* _TASK_
In the data below, work out how many lines include the string "Calculating". Only the number should be given.

* _MATERIAL SHOWN_
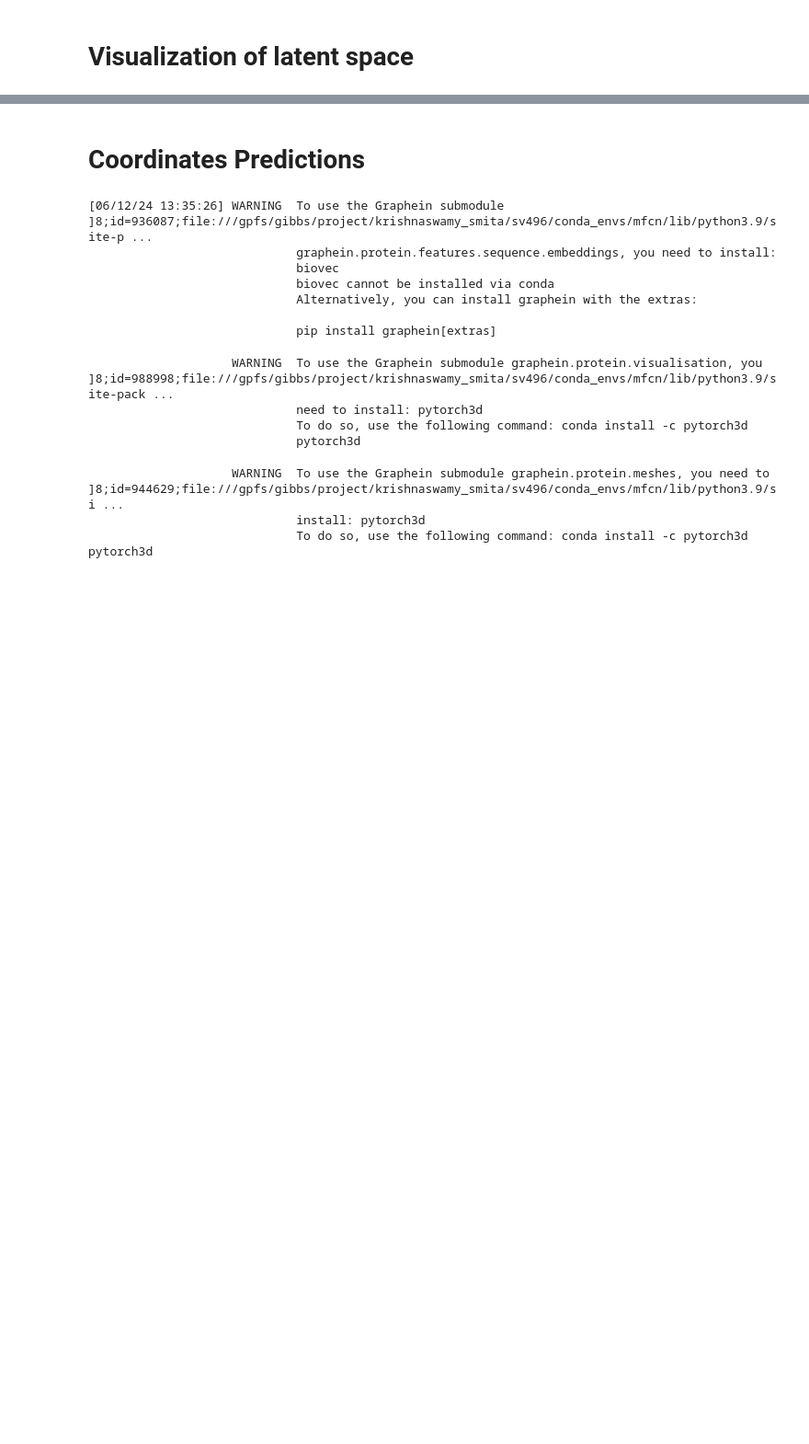
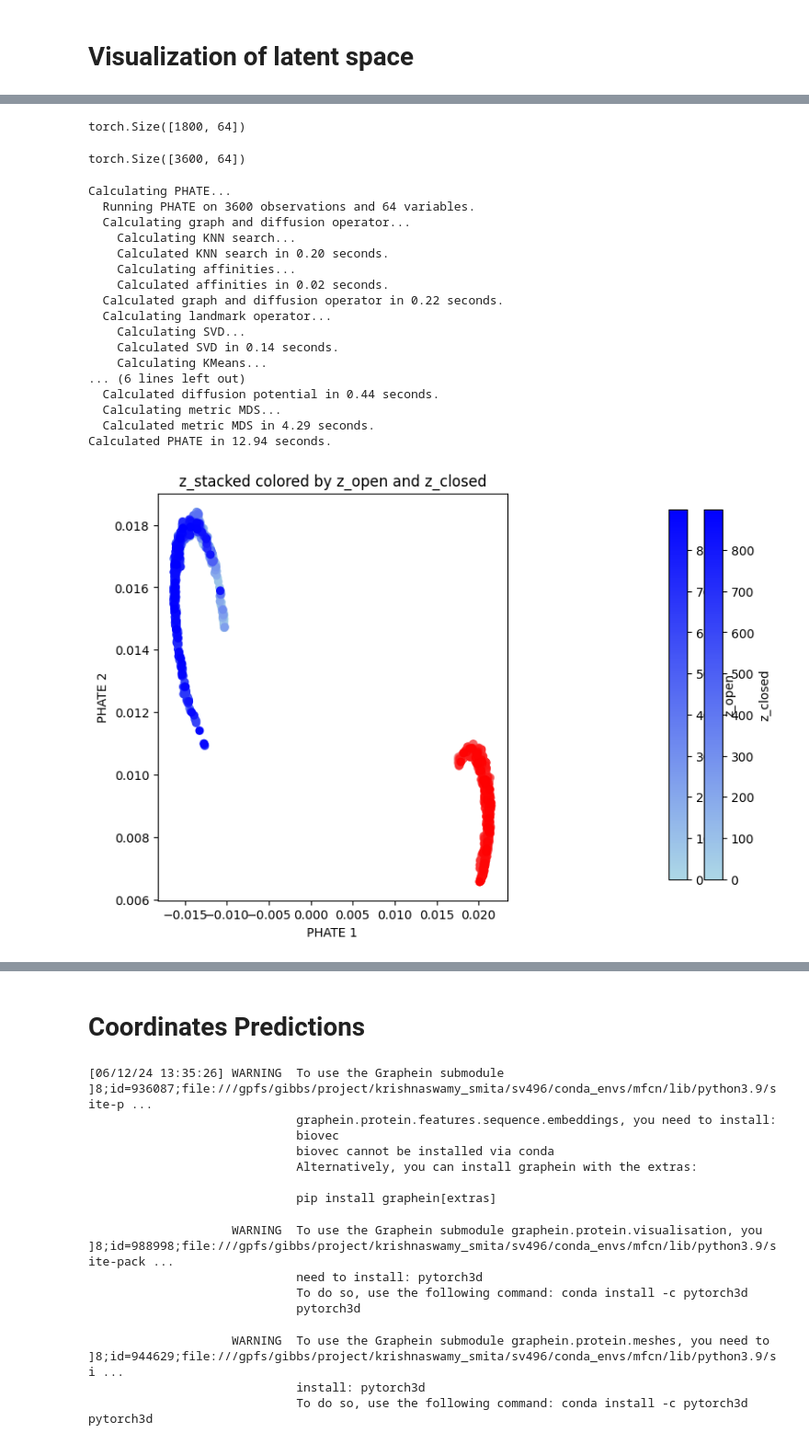
Before and after one commit to KrishnaswamyLab/ProtSCAPE, a Jupyter notebook: atlas_results.ipynb, the cells around one changed output, grey strips where cells are left out. Shown at 92% size. Cells and saved outputs as stored; diff of their text form; code cells hidden in the pictures; blank space fills up the shorter version.

```diff
--- a/atlas_results.ipynb
+++ b/atlas_results.ipynb
@@ -22,0 +23,25 @@ torch.Size([9985, 64])
+# %%
+with open('latent_embeddingsmurd_open.pkl', 'rb') as file:
+    # Load the data from the pickle file
+    z_open = pk.load(file)
+
+with open('latent_embeddingsmurd_closed.pkl', 'rb') as file:
+    # Load the data from the pickle file
+    z_closed = pk.load(file)
+
+z_open = torch.cat(z_open, dim=0)
+z_closed = torch.cat(z_closed, dim=0)
+# Create labels (0 for open, 1 for closed)
+# labels = np.array([0] * len(z_open) + [1] * len(z_closed))
+# %%
+z_stacked = torch.cat([z_open, z_closed], dim=0)
+# %%
+z_stacked.shape
+# %% [output]
+torch.Size([1800, 64])
+# %%
+z_stacked = torch.cat([z_stacked, z_rep], dim=0)
+# %%
+z_stacked.shape
+# %% [output]
+torch.Size([3600, 64])
@@ -22,0 +52,49 @@ torch.Size([9985, 64])
+# %%
+import phate
+
+import matplotlib.pyplot as plt
+from matplotlib.colors import LinearSegmentedColormap
+# Create PHATE object
+phate_operator = phate.PHATE()
+
+# Fit and transform the latent representation
+z_phate = phate_operator.fit_transform(z_stacked)
+red_cmap = LinearSegmentedColormap.from_list('red_cmap', ['lightcoral', 'red'])
+blue_cmap = LinearSegmentedColormap.from_list('blue_cmap', ['lightblue', 'blue'])
+# Visualize the latent representation
+plt.figure(figsize=(8, 6))
+# plt.scatter(z_phate[:, 0], z_phate[:, 1], c=labels, cmap='viridis')
+plt.scatter(z_phate[:900, 0], z_phate[:900, 1], c=times[:900], cmap=red_cmap)
+plt.scatter(z_phate[900:1800, 0], z_phate[900:1800, 1], c=times[900:1800], cmap=blue_cmap)
+plt.xlabel('PHATE 1')
+plt.ylabel('PHATE 2')
+plt.title('z_stacked colored by z_open and z_closed')
+# Create the first colorbar for z_open
+cbar1 = plt.colorbar(label='z_open', ax=plt.gca())
+# Create the second colorbar for z_closed
+cbar2 = plt.colorbar(label='z_closed', ax=plt.gca())
+
+# Adjust the position of the colorbars
+cbar1.ax.set_position([0.85, 0.15, 0.03, 0.7])
+cbar2.ax.set_position([0.9, 0.15, 0.03, 0.7])
+# plt.colorbar(label='z_open and z_closed')
+plt.show()
+# %% [output]
+Calculating PHATE...
+  Running PHATE on 3600 observations and 64 variables.
+  Calculating graph and diffusion operator...
+    Calculating KNN search...
+    Calculated KNN search in 0.20 seconds.
+    Calculating affinities...
+    Calculated affinities in 0.02 seconds.
+  Calculated graph and diffusion operator in 0.22 seconds.
+  Calculating landmark operator...
+    Calculating SVD...
+    Calculated SVD in 0.14 seconds.
+    Calculating KMeans...
+... (6 lines left out)
+  Calculated diffusion potential in 0.44 seconds.
+  Calculating metric MDS...
+  Calculated metric MDS in 4.29 seconds.
+Calculated PHATE in 12.94 seconds.
+[figure, added]
```
Also changed, not shown: parts of 17 cells of this notebook, 6 other files.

* _EXERCISE SOLUTION_
8